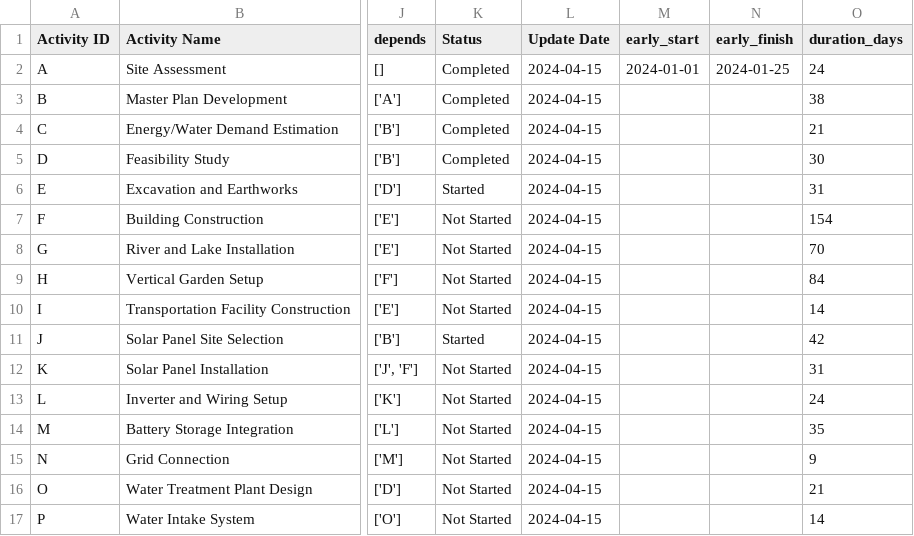
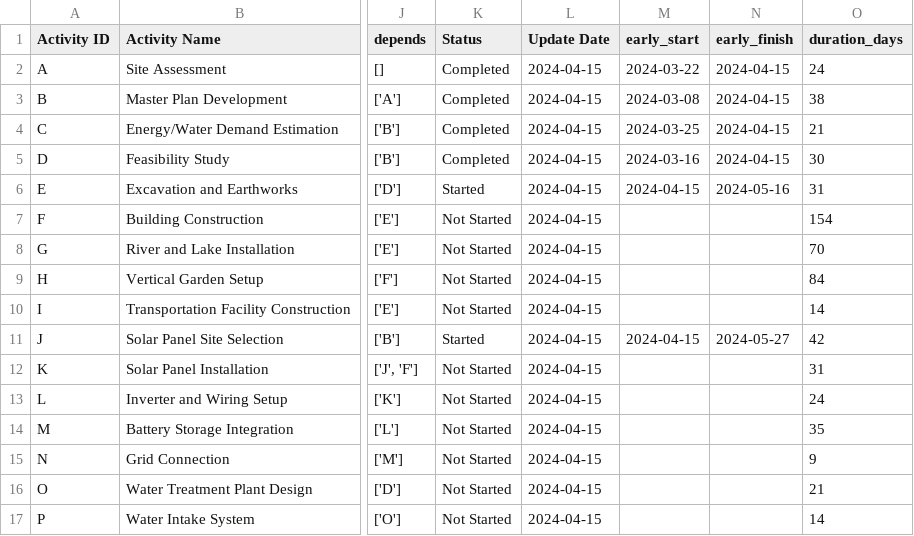
Before and after one commit to kali-Gaurav/CONSTRUCTION-PROJECT, a CSV file: progress_update1.csv, drawn as a sheet; only a part is shown, gaps mark what is left out; the diff names each change by its address in the sheet, - before the commit and + after, or states it on an @@ line.

```diff
--- a/progress_update1.csv
+++ b/progress_update1.csv
-M2 (early_start): 2024-01-01
+M2 (early_start): 2024-03-22
-N2 (early_finish): 2024-01-25
+N2 (early_finish): 2024-04-15
-M3 (early_start): (empty)
+M3 (early_start): 2024-03-08
-N3:N5 (early_finish): (empty)
+N3:N5 (early_finish): 2024-04-15
-M4 (early_start): (empty)
+M4 (early_start): 2024-03-25
-M5 (early_start): (empty)
+M5 (early_start): 2024-03-16
-M6 (early_start): (empty)
+M6 (early_start): 2024-04-15
-N6 (early_finish): (empty)
+N6 (early_finish): 2024-05-16
-M11 (early_start): (empty)
+M11 (early_start): 2024-04-15
-N11 (early_finish): (empty)
+N11 (early_finish): 2024-05-27
```
Also changed, not shown: 9 other files.
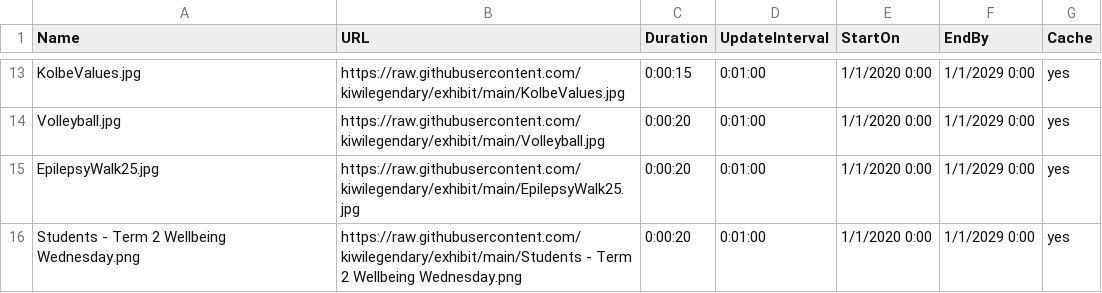
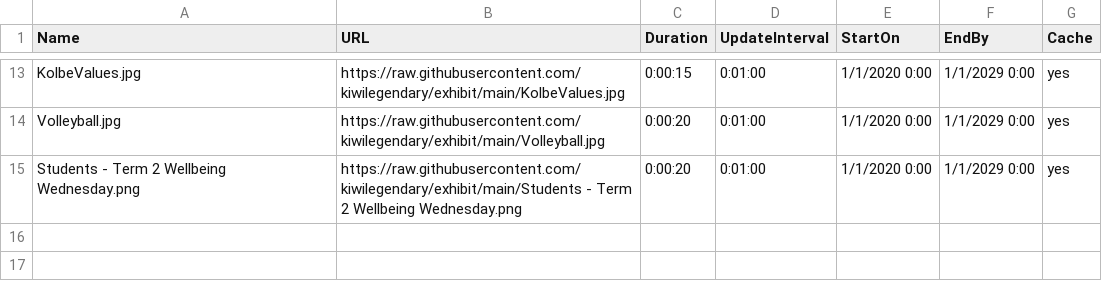
Before and after one commit to kiwilegendary/exhibit, a CSV file: schedule.csv, drawn as a sheet; only a part is shown, gaps mark what is left out; the diff names each change by its address in the sheet, - before the commit and + after, or states it on an @@ line.

Commit message:
Update schedule.csv

```diff
--- a/schedule.csv
+++ b/schedule.csv
-row 15: EpilepsyWalk25.jpg | https://raw.githubusercontent.com/kiwilegendary/exhibit/main/EpilepsyWalk25.jpg | 0:00:20 | 0:01:00 | 1/1/2020 0:00 | 1/1/2029 0:00 | yes
```
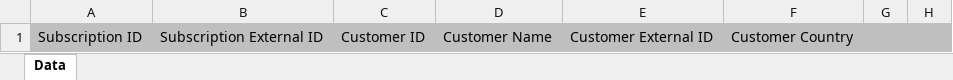
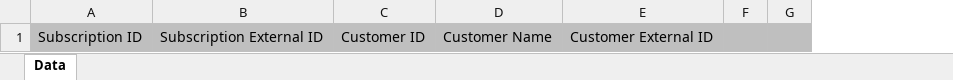
Before and after one commit to irinanic88/global-connect-reports, an Excel workbook: reports/subscriptions_report/templates/xlsx/template.xlsx, sheet Data, drawn as a sheet; only a part is shown; values as stored, in another font and other column widths than the file's, no borders; the diff names each change by its address in the sheet, - before the commit and + after, or states it on an @@ line.

Commit message:
Fix Subscriptions Report: remove the country.

```diff
--- a/reports/subscriptions_report/templates/xlsx/template.xlsx (sheet Data)
+++ b/reports/subscriptions_report/templates/xlsx/template.xlsx (sheet Data)
-column F, row 1: Customer Country
```
Also changed, not shown: 1 other file.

■ ■ ■ ■

Your goal: Lines with "Data": state how many there are in the records, and nothing more.

Exercise output: 3